- PROBLEM TO SOLVE
Each line in the entries below that contains the word "tensorflow" counts once. Report how many there are and nothing more.

*** MATERIAL FOR THIS TASK Section Begins ***

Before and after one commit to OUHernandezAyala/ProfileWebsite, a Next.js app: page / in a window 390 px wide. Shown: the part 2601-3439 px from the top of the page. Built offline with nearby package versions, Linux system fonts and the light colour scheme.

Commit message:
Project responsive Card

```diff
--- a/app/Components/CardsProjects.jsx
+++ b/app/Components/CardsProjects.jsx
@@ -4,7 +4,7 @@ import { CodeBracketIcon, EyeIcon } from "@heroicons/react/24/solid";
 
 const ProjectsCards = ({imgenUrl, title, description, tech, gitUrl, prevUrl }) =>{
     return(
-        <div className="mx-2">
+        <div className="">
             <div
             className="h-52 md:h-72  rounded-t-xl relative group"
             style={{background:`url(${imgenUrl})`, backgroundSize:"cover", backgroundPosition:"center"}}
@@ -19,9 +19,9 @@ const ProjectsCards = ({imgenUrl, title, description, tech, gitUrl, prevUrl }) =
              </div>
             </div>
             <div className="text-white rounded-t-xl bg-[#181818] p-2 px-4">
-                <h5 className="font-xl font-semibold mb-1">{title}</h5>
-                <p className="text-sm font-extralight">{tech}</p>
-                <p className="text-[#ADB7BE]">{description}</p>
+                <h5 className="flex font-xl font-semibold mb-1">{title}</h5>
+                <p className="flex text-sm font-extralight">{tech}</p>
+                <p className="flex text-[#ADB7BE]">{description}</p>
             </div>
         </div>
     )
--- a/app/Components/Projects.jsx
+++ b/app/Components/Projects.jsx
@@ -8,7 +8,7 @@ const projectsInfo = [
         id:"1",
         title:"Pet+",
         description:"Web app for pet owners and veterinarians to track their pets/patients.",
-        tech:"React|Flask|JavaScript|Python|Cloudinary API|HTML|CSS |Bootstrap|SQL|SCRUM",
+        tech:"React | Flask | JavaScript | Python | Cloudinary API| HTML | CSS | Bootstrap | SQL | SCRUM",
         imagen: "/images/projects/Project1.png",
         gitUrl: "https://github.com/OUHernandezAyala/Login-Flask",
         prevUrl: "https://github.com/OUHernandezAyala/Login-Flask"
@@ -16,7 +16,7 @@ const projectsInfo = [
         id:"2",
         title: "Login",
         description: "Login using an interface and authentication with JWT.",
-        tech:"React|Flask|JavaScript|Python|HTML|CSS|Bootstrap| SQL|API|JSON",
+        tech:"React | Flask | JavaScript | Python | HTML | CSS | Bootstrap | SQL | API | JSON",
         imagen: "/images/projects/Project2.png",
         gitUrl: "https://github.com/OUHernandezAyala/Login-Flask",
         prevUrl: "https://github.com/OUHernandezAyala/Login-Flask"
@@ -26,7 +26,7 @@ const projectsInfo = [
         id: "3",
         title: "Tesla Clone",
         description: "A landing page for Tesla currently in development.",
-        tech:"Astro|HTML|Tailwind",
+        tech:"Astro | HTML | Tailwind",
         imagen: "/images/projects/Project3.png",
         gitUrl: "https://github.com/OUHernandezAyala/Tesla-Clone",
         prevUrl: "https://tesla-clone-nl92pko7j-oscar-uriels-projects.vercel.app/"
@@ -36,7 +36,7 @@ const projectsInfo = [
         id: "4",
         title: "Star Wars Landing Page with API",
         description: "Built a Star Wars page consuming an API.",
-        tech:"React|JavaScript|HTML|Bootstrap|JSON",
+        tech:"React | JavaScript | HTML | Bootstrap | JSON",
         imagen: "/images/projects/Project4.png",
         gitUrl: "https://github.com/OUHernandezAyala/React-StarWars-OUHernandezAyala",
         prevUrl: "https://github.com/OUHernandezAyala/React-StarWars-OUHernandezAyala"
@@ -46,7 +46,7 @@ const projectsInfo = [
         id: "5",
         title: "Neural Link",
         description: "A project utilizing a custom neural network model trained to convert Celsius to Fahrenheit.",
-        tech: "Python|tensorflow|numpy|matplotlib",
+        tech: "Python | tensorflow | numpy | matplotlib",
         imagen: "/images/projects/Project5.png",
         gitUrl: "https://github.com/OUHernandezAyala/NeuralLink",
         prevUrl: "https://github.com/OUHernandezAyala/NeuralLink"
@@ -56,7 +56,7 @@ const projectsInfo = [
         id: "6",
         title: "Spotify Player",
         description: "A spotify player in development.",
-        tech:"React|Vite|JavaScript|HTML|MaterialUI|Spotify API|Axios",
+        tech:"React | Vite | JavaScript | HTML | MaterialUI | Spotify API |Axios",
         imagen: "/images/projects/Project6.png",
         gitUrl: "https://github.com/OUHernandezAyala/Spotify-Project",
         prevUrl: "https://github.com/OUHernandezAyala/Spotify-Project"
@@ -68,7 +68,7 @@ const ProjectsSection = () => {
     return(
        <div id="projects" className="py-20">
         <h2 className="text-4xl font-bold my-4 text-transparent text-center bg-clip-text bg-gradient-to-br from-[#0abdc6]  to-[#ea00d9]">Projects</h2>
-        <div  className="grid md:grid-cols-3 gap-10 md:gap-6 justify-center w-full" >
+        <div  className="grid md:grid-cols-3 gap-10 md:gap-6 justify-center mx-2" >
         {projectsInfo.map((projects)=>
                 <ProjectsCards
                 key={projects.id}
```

*** MATERIAL FOR THIS TASK Section Ends ***
*** MATERIAL FOR THIS TASK Section Begins ***

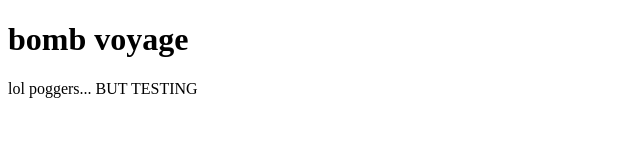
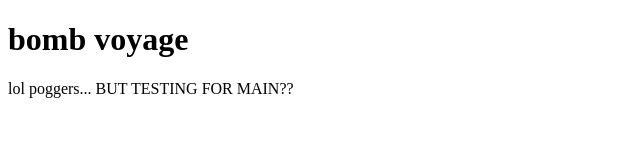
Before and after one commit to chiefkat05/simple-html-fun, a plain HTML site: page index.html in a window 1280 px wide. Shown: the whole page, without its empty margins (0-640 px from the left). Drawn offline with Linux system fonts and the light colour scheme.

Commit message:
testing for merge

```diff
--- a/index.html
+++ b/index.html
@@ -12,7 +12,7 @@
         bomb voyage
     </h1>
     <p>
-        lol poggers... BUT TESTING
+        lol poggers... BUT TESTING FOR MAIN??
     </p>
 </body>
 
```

*** MATERIAL FOR THIS TASK Section Ends ***
*** MATERIAL FOR THIS TASK Section Begins ***

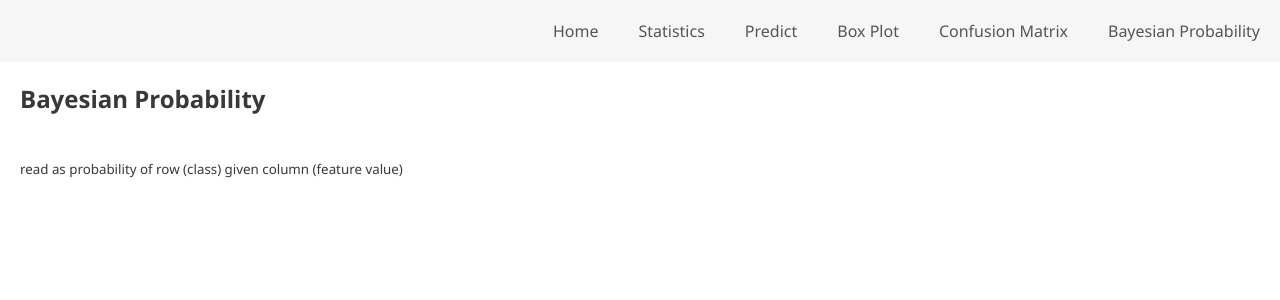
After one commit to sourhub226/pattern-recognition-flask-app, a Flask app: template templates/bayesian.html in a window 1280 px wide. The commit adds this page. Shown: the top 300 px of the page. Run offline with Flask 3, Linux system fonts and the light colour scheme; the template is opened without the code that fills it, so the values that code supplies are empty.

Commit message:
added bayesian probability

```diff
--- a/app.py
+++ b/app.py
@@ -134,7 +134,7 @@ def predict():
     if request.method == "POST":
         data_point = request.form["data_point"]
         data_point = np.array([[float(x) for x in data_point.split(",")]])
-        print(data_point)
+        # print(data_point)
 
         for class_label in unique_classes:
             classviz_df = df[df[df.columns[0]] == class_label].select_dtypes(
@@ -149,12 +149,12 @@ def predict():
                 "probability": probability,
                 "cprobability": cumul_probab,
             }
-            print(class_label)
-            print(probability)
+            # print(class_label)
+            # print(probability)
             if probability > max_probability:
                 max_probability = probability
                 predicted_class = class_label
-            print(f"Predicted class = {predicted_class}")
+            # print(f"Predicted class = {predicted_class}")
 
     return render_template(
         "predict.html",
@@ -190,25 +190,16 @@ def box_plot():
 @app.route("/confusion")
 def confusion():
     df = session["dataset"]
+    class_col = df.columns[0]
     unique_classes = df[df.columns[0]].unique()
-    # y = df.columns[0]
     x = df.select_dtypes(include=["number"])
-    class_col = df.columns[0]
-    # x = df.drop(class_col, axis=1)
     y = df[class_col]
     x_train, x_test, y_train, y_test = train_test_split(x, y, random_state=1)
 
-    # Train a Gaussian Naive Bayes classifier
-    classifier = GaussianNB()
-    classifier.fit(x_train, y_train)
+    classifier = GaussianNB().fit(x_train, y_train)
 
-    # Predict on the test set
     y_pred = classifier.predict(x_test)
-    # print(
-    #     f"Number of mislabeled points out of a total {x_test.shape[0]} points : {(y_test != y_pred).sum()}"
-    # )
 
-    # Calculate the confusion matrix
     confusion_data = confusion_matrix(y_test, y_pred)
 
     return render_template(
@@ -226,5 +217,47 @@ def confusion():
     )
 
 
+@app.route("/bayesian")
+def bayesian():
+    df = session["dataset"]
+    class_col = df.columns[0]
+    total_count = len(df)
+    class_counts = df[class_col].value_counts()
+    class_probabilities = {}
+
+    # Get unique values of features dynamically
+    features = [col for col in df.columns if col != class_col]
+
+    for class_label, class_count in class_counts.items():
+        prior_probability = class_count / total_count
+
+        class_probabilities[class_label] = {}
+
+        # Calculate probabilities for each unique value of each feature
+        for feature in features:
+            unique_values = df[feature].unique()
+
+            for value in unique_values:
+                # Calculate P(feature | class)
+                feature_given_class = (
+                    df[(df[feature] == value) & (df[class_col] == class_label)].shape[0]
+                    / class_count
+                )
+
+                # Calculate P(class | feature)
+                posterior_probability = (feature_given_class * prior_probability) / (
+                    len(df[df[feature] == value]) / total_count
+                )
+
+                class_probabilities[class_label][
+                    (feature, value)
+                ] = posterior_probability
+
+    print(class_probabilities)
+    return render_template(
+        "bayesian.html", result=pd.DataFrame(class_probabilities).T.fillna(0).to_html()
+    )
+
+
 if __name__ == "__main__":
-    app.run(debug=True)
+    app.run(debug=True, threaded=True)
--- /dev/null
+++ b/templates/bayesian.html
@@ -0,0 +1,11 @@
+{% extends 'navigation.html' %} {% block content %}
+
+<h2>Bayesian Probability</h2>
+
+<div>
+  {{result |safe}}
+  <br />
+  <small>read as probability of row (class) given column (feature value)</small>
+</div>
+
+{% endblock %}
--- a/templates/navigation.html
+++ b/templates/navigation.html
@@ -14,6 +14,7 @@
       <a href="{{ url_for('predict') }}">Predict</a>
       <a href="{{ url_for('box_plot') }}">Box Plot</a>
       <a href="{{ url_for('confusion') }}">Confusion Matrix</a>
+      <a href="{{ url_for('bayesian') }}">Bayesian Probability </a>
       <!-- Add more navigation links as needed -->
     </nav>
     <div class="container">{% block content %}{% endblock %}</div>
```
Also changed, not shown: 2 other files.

*** MATERIAL FOR THIS TASK Section Ends ***

- EXERCISE SOLUTION
2